ABOUT THIS EXERCISE
Among the lines of the data, copy those that hold "installed".

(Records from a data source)
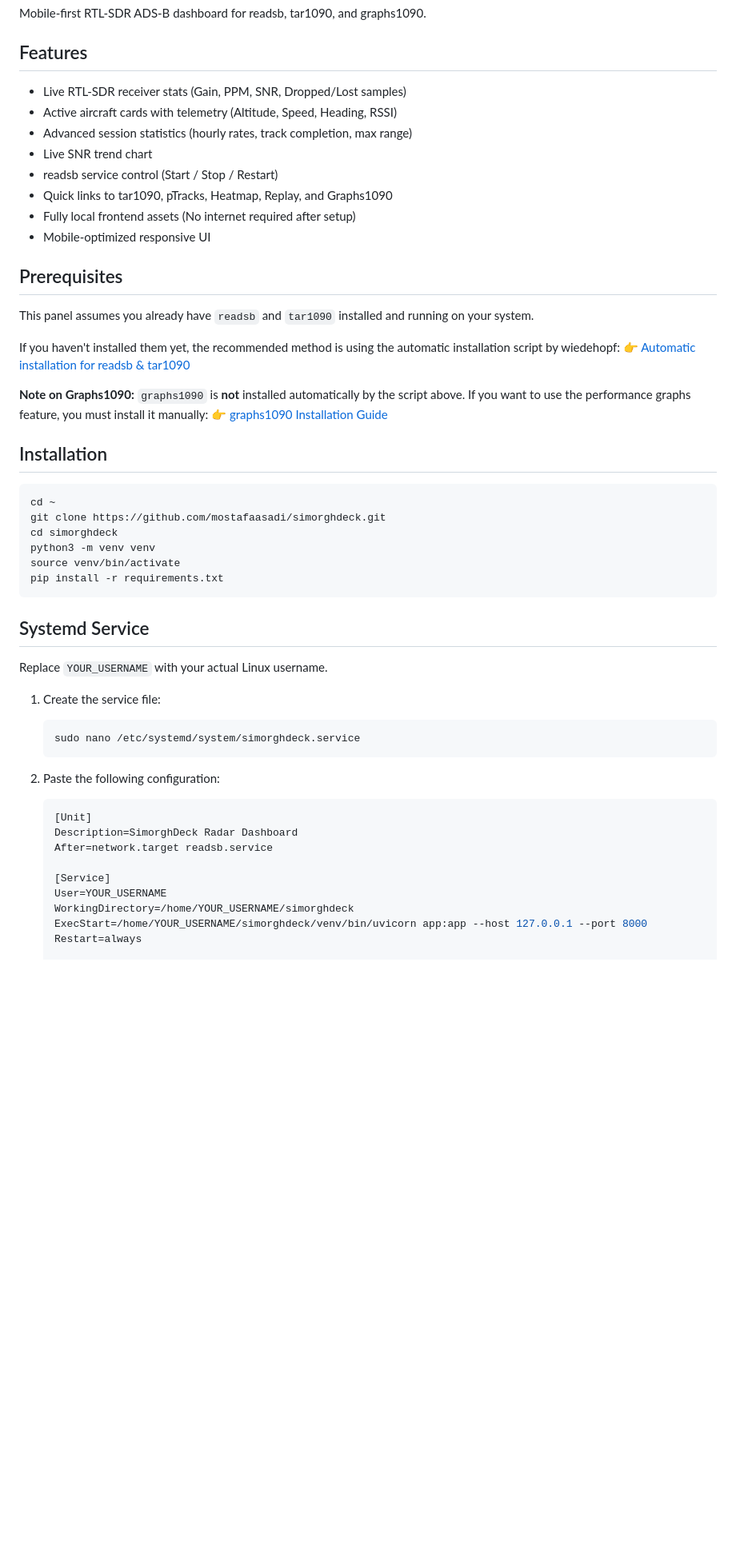
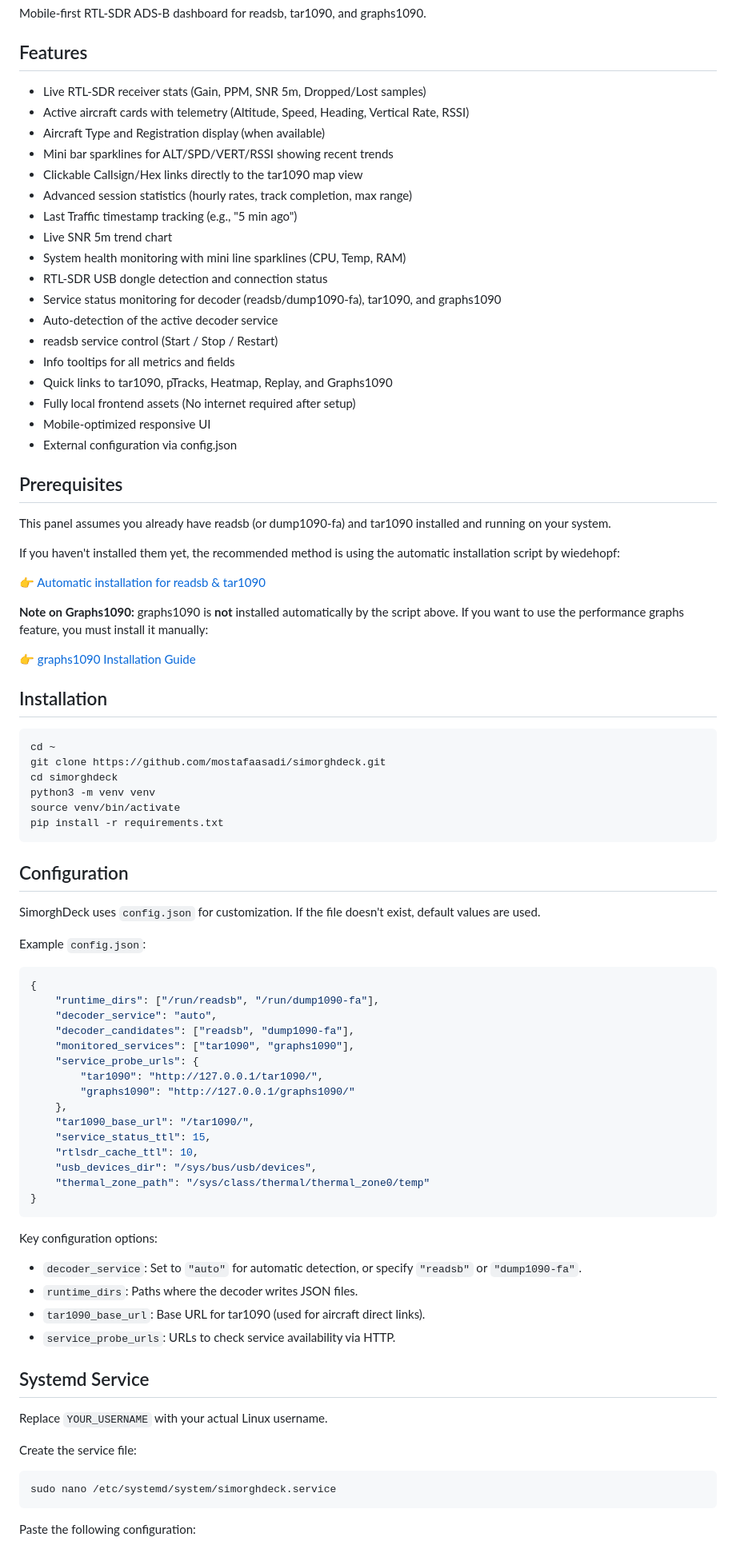
Before and after one commit to mostafaasadi/simorghdeck, a Markdown page: README.md, the part around one of its changes. Shown at 80% size. Rendered like a GitHub page; blank space fills up the shorter version.

````diff
--- a/README.md
+++ b/README.md
@@ -4,24 +4,36 @@ Mobile-first RTL-SDR ADS-B dashboard for readsb, tar1090, and graphs1090.
 
 ## Features
 
-- Live RTL-SDR receiver stats (Gain, PPM, SNR, Dropped/Lost samples)
-- Active aircraft cards with telemetry (Altitude, Speed, Heading, RSSI)
+- Live RTL-SDR receiver stats (Gain, PPM, SNR 5m, Dropped/Lost samples)
+- Active aircraft cards with telemetry (Altitude, Speed, Heading, Vertical Rate, RSSI)
+- Aircraft Type and Registration display (when available)
+- Mini bar sparklines for ALT/SPD/VERT/RSSI showing recent trends
+- Clickable Callsign/Hex links directly to the tar1090 map view
 - Advanced session statistics (hourly rates, track completion, max range)
-- Live SNR trend chart
+- Last Traffic timestamp tracking (e.g., "5 min ago")
+- Live SNR 5m trend chart
+- System health monitoring with mini line sparklines (CPU, Temp, RAM)
+- RTL-SDR USB dongle detection and connection status
+- Service status monitoring for decoder (readsb/dump1090-fa), tar1090, and graphs1090
+- Auto-detection of the active decoder service
 - readsb service control (Start / Stop / Restart)
+- Info tooltips for all metrics and fields
 - Quick links to tar1090, pTracks, Heatmap, Replay, and Graphs1090
 - Fully local frontend assets (No internet required after setup)
 - Mobile-optimized responsive UI
+- External configuration via config.json
 
 ## Prerequisites
 
-This panel assumes you already have `readsb` and `tar1090` installed and running on your system.
+This panel assumes you already have readsb (or dump1090-fa) and tar1090 installed and running on your system.
 
 If you haven't installed them yet, the recommended method is using the automatic installation script by wiedehopf:
+
 👉 [Automatic installation for readsb & tar1090](https://github.com/wiedehopf/adsb-scripts/wiki/Automatic-installation-for-readsb)
 
 **Note on Graphs1090:**
-`graphs1090` is **not** installed automatically by the script above. If you want to use the performance graphs feature, you must install it manually:
+graphs1090 is **not** installed automatically by the script above. If you want to use the performance graphs feature, you must install it manually:
+
 👉 [graphs1090 Installation Guide](https://github.com/wiedehopf/graphs1090)
 
 ## Installation
@@ -35,24 +47,46 @@ source venv/bin/activate
 pip install -r requirements.txt
 ```
 
+## Configuration
+
+SimorghDeck uses `config.json` for customization. If the file doesn't exist, default values are used.
+
+Example `config.json`:
+
+```json
+{
+    "runtime_dirs": ["/run/readsb", "/run/dump1090-fa"],
+    "decoder_service": "auto",
+    "decoder_candidates": ["readsb", "dump1090-fa"],
+    "monitored_services": ["tar1090", "graphs1090"],
+    "service_probe_urls": {
+        "tar1090": "http://127.0.0.1/tar1090/",
+        "graphs1090": "http://127.0.0.1/graphs1090/"
+    },
+    "tar1090_base_url": "/tar1090/",
+    "service_status_ttl": 15,
+    "rtlsdr_cache_ttl": 10,
+    "usb_devices_dir": "/sys/bus/usb/devices",
+    "thermal_zone_path": "/sys/class/thermal/thermal_zone0/temp"
+}
+```
+
+Key configuration options:
+
+- `decoder_service`: Set to `"auto"` for automatic detection, or specify `"readsb"` or `"dump1090-fa"`.
+- `runtime_dirs`: Paths where the decoder writes JSON files.
+- `tar1090_base_url`: Base URL for tar1090 (used for aircraft direct links).
+- `service_probe_urls`: URLs to check service availability via HTTP.
+
 ## Systemd Service
 
 Replace `YOUR_USERNAME` with your actual Linux username.
 
-1. Create the service file:
-   ```bash
-   sudo nano /etc/systemd/system/simorghdeck.service
-   ```
+Create the service file:
 
-2. Paste the following configuration:
-   ```ini
-   [Unit]
-   Description=SimorghDeck Radar Dashboard
-   After=network.target readsb.service
+```bash
+sudo nano /etc/systemd/system/simorghdeck.service
+```
 
-   [Service]
-   User=YOUR_USERNAME
-   WorkingDirectory=/home/YOUR_USERNAME/simorghdeck
-   ExecStart=/home/YOUR_USERNAME/simorghdeck/venv/bin/uvicorn app:app --host 127.0.0.1 --port 8000
-   Restart=always
+Paste the following configuration:
 
````
Also changed, not shown: other parts of README.md (+32 -9 lines).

WRITTEN RESPONSE
-This panel assumes you already have `readsb` and `tar1090` installed and running on your system.
+This panel assumes you already have readsb (or dump1090-fa) and tar1090 installed and running on your system.
 If you haven't installed them yet, the recommended method is using the automatic installation script by wiedehopf:
-`graphs1090` is **not** installed automatically by the script above. If you want to use the performance graphs feature, you must install it manually:
+graphs1090 is **not** installed automatically by the script above. If you want to use the performance graphs feature, you must install it manually:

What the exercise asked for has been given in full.